#### Task prompt:
Give every entry below again, exactly as written, and skip the images.

#### Available data:

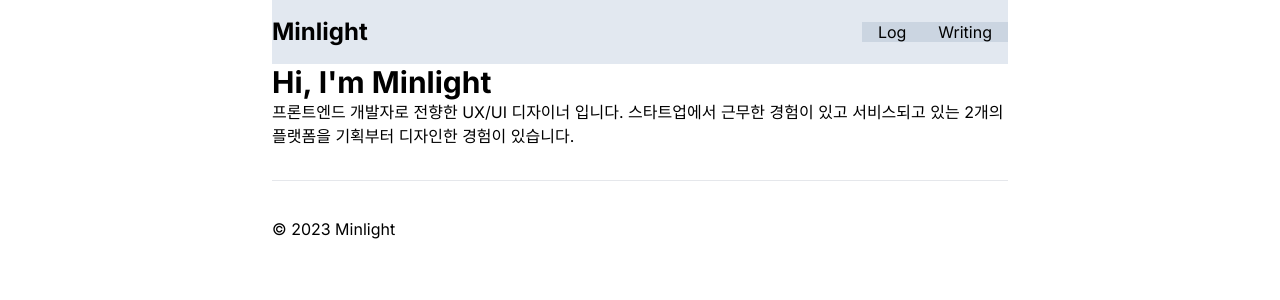
Repository: kwngmin/minlight-log
Page: /
These files come from the project's save history. The page is drawn as it stood at one moment and after the next save; the edit follows.
The browser window is 1280 px wide. The pictures show the whole page.
The project was rebuilt for these pictures with package versions that can differ from the ones it lists, and the page was loaded fresh each time. The framework's server and built-in components were replaced by stand-ins that run in the browser. Also part of the build but not shown: next.config.js.

Above is the page before, as saved 2023-04-04 15:40:42.

### src/app/layout.tsx
import "./globals.css";
import Footer from "@/components/Footer";
import Header from "@/components/Header";

import { Inter } from "next/font/google";
const inter = Inter({ subsets: ["latin"] });

export const metadata = {
  title: {
    default: "Minlight",
    template: "Minlight | %s",
  },
  description: "Minlight log",
};

export default function RootLayout({
  children,
}: {
  children: React.ReactNode;
}) {
  return (
    <html lang="en" className={inter.className}>
      <body className="flex flex-col max-w-screen-md mx-auto px-4">
        <Header />
        <main className="grow">{children}</main>
        <Footer />
      </body>
    </html>
  );
}

### src/app/page.tsx
export default function Home() {
  return (
    <section>
      <h1 className="text-3xl font-bold">{`Hi, I'm Minlight`}</h1>
      <p>
        프론트엔드 개발자로 전향한 UX/UI 디자이너 입니다. 스타트업에서 근무한
        경험이 있고 서비스되고 있는 2개의 플랫폼을 기획부터 디자인한 경험이
        있습니다.
      </p>
    </section>
  );
}

### src/app/globals.css
@tailwind base;
@tailwind components;
@tailwind utilities;

* {
  box-sizing: border-box;
  padding: 0;
  margin: 0;
}
/*
:root {
  --max-width: 1100px;
  --border-radius: 12px;
  --font-mono: ui-monospace, Menlo, Monaco, "Cascadia Mono", "Segoe UI Mono",
    "Roboto Mono", "Oxygen Mono", "Ubuntu Monospace", "Source Code Pro",
    "Fira Mono", "Droid Sans Mono", "Courier New", monospace;

  --foreground-rgb: 0, 0, 0;
  --background-start-rgb: 214, 219, 220;
  --background-end-rgb: 255, 255, 255;

  --primary-glow: conic-gradient(
    from 180deg at 50% 50%,
    #16abff33 0deg,
    #0885ff33 55deg,
    #54d6ff33 120deg,
    #0071ff33 160deg,
    transparent 360deg
  );
  --secondary-glow: radial-gradient(
    rgba(255, 255, 255, 1),
    rgba(255, 255, 255, 0)
  );

  --tile-start-rgb: 239, 245, 249;
  --tile-end-rgb: 228, 232, 233;
  --tile-border: conic-gradient(
    #00000080,
    #00000040,
    #00000030,
    #00000020,
    #00000010,
    #00000010,
    #00000080
  );

  --callout-rgb: 238, 240, 241;
  --callout-border-rgb: 172, 175, 176;
  --card-rgb: 180, 185, 188;
  --card-border-rgb: 131, 134, 135;
}

@media (prefers-color-scheme: dark) {
  :root {
    --foreground-rgb: 255, 255, 255;
    --background-start-rgb: 0, 0, 0;
    --background-end-rgb: 0, 0, 0;

    --primary-glow: radial-gradient(rgba(1, 65, 255, 0.4), rgba(1, 65, 255, 0));
    --secondary-glow: linear-gradient(
      to bottom right,
      rgba(1, 65, 255, 0),
      rgba(1, 65, 255, 0),
      rgba(1, 65, 255, 0.3)
    );

    --tile-start-rgb: 2, 13, 46;
    --tile-end-rgb: 2, 5, 19;
    --tile-border: conic-gradient(
      #ffffff80,
      #ffffff40,
      #ffffff30,
      #ffffff20,
      #ffffff10,
      #ffffff10,
      #ffffff80
    );

    --callout-rgb: 20, 20, 20;
    --callout-border-rgb: 108, 108, 108;
    --card-rgb: 100, 100, 100;
    --card-border-rgb: 200, 200, 200;
  }
}

* {
  box-sizing: border-box;
  padding: 0;
  margin: 0;
}

html,
body {
  max-width: 100vw;
  overflow-x: hidden;
}

body {
  color: rgb(var(--foreground-rgb));
  background: linear-gradient(
      to bottom,
      transparent,
      rgb(var(--background-end-rgb))
    )
    rgb(var(--background-start-rgb));
}

a {
  color: inherit;
  text-decoration: none;
}

@media (prefers-color-scheme: dark) {
  html {
    color-scheme: dark;
  }
} */

### src/components/Footer.tsx
export default function Footer() {
  return (
    <section className="h-24 flex items-center border-t mt-8">
      © 2023 Minlight
    </section>
  );
}

### src/components/Header.tsx
import Link from "next/link";

const navList = [
  { name: "Log", url: "/log" },
  { name: "Writing", url: "/log" },
];

export default function Header() {
  return (
    <section className="h-16 bg-slate-200 flex items-center justify-between">
      <Link href="/" className="text-2xl font-bold">
        Minlight
      </Link>
      <nav className="">
        {navList.map(({ name, url }) => (
          <Link href={url} key={name} className="px-4 bg-slate-300">
            {name}
          </Link>
        ))}
      </nav>
    </section>
  );
}

Loaded but not shown: tailwind.config.js (common file)

After the next save:
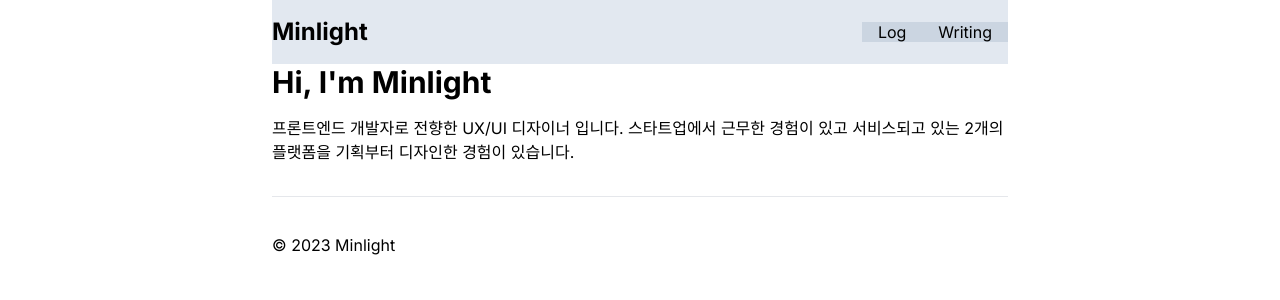
Saved 26 s later.
--- a/src/app/page.tsx
+++ b/src/app/page.tsx
@@ -1,7 +1,7 @@
 export default function Home() {
   return (
     <section>
-      <h1 className="text-3xl font-bold">{`Hi, I'm Minlight`}</h1>
+      <h1 className="text-3xl font-bold mb-4">{`Hi, I'm Minlight`}</h1>
       <p>
         프론트엔드 개발자로 전향한 UX/UI 디자이너 입니다. 스타트업에서 근무한
         경험이 있고 서비스되고 있는 2개의 플랫폼을 기획부터 디자인한 경험이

#### Problem solution:
Repository: kwngmin/minlight-log
Page: /
These files come from the project's save history. The page is drawn as it stood at one moment and after the next save; the edit follows.
The browser window is 1280 px wide. The pictures show the whole page.
The project was rebuilt for these pictures with package versions that can differ from the ones it lists, and the page was loaded fresh each time. The framework's server and built-in components were replaced by stand-ins that run in the browser. Also part of the build but not shown: next.config.js.

Above is the page before, as saved 2023-04-04 15:40:42.

### src/app/layout.tsx
import "./globals.css";
import Footer from "@/components/Footer";
import Header from "@/components/Header";

import { Inter } from "next/font/google";
const inter = Inter({ subsets: ["latin"] });

export const metadata = {
  title: {
    default: "Minlight",
    template: "Minlight | %s",
  },
  description: "Minlight log",
};

export default function RootLayout({
  children,
}: {
  children: React.ReactNode;
}) {
  return (
    <html lang="en" className={inter.className}>
      <body className="flex flex-col max-w-screen-md mx-auto px-4">
        <Header />
        <main className="grow">{children}</main>
        <Footer />
      </body>
    </html>
  );
}

### src/app/page.tsx
export default function Home() {
  return (
    <section>
      <h1 className="text-3xl font-bold">{`Hi, I'm Minlight`}</h1>
      <p>
        프론트엔드 개발자로 전향한 UX/UI 디자이너 입니다. 스타트업에서 근무한
        경험이 있고 서비스되고 있는 2개의 플랫폼을 기획부터 디자인한 경험이
        있습니다.
      </p>
    </section>
  );
}

### src/app/globals.css
@tailwind base;
@tailwind components;
@tailwind utilities;

* {
  box-sizing: border-box;
  padding: 0;
  margin: 0;
}
/*
:root {
  --max-width: 1100px;
  --border-radius: 12px;
  --font-mono: ui-monospace, Menlo, Monaco, "Cascadia Mono", "Segoe UI Mono",
    "Roboto Mono", "Oxygen Mono", "Ubuntu Monospace", "Source Code Pro",
    "Fira Mono", "Droid Sans Mono", "Courier New", monospace;

  --foreground-rgb: 0, 0, 0;
  --background-start-rgb: 214, 219, 220;
  --background-end-rgb: 255, 255, 255;

  --primary-glow: conic-gradient(
    from 180deg at 50% 50%,
    #16abff33 0deg,
    #0885ff33 55deg,
    #54d6ff33 120deg,
    #0071ff33 160deg,
    transparent 360deg
  );
  --secondary-glow: radial-gradient(
    rgba(255, 255, 255, 1),
    rgba(255, 255, 255, 0)
  );

  --tile-start-rgb: 239, 245, 249;
  --tile-end-rgb: 228, 232, 233;
  --tile-border: conic-gradient(
    #00000080,
    #00000040,
    #00000030,
    #00000020,
    #00000010,
    #00000010,
    #00000080
  );

  --callout-rgb: 238, 240, 241;
  --callout-border-rgb: 172, 175, 176;
  --card-rgb: 180, 185, 188;
  --card-border-rgb: 131, 134, 135;
}

@media (prefers-color-scheme: dark) {
  :root {
    --foreground-rgb: 255, 255, 255;
    --background-start-rgb: 0, 0, 0;
    --background-end-rgb: 0, 0, 0;

    --primary-glow: radial-gradient(rgba(1, 65, 255, 0.4), rgba(1, 65, 255, 0));
    --secondary-glow: linear-gradient(
      to bottom right,
      rgba(1, 65, 255, 0),
      rgba(1, 65, 255, 0),
      rgba(1, 65, 255, 0.3)
    );

    --tile-start-rgb: 2, 13, 46;
    --tile-end-rgb: 2, 5, 19;
    --tile-border: conic-gradient(
      #ffffff80,
      #ffffff40,
      #ffffff30,
      #ffffff20,
      #ffffff10,
      #ffffff10,
      #ffffff80
    );

    --callout-rgb: 20, 20, 20;
    --callout-border-rgb: 108, 108, 108;
    --card-rgb: 100, 100, 100;
    --card-border-rgb: 200, 200, 200;
  }
}

* {
  box-sizing: border-box;
  padding: 0;
  margin: 0;
}

html,
body {
  max-width: 100vw;
  overflow-x: hidden;
}

body {
  color: rgb(var(--foreground-rgb));
  background: linear-gradient(
      to bottom,
      transparent,
      rgb(var(--background-end-rgb))
    )
    rgb(var(--background-start-rgb));
}

a {
  color: inherit;
  text-decoration: none;
}

@media (prefers-color-scheme: dark) {
  html {
    color-scheme: dark;
  }
} */

### src/components/Footer.tsx
export default function Footer() {
  return (
    <section className="h-24 flex items-center border-t mt-8">
      © 2023 Minlight
    </section>
  );
}

### src/components/Header.tsx
import Link from "next/link";

const navList = [
  { name: "Log", url: "/log" },
  { name: "Writing", url: "/log" },
];

export default function Header() {
  return (
    <section className="h-16 bg-slate-200 flex items-center justify-between">
      <Link href="/" className="text-2xl font-bold">
        Minlight
      </Link>
      <nav className="">
        {navList.map(({ name, url }) => (
          <Link href={url} key={name} className="px-4 bg-slate-300">
            {name}
          </Link>
        ))}
      </nav>
    </section>
  );
}

Loaded but not shown: tailwind.config.js (common file)

After the next save:
Saved 26 s later.
--- a/src/app/page.tsx
+++ b/src/app/page.tsx
@@ -1,7 +1,7 @@
 export default function Home() {
   return (
     <section>
-      <h1 className="text-3xl font-bold">{`Hi, I'm Minlight`}</h1>
+      <h1 className="text-3xl font-bold mb-4">{`Hi, I'm Minlight`}</h1>
       <p>
         프론트엔드 개발자로 전향한 UX/UI 디자이너 입니다. 스타트업에서 근무한
         경험이 있고 서비스되고 있는 2개의 플랫폼을 기획부터 디자인한 경험이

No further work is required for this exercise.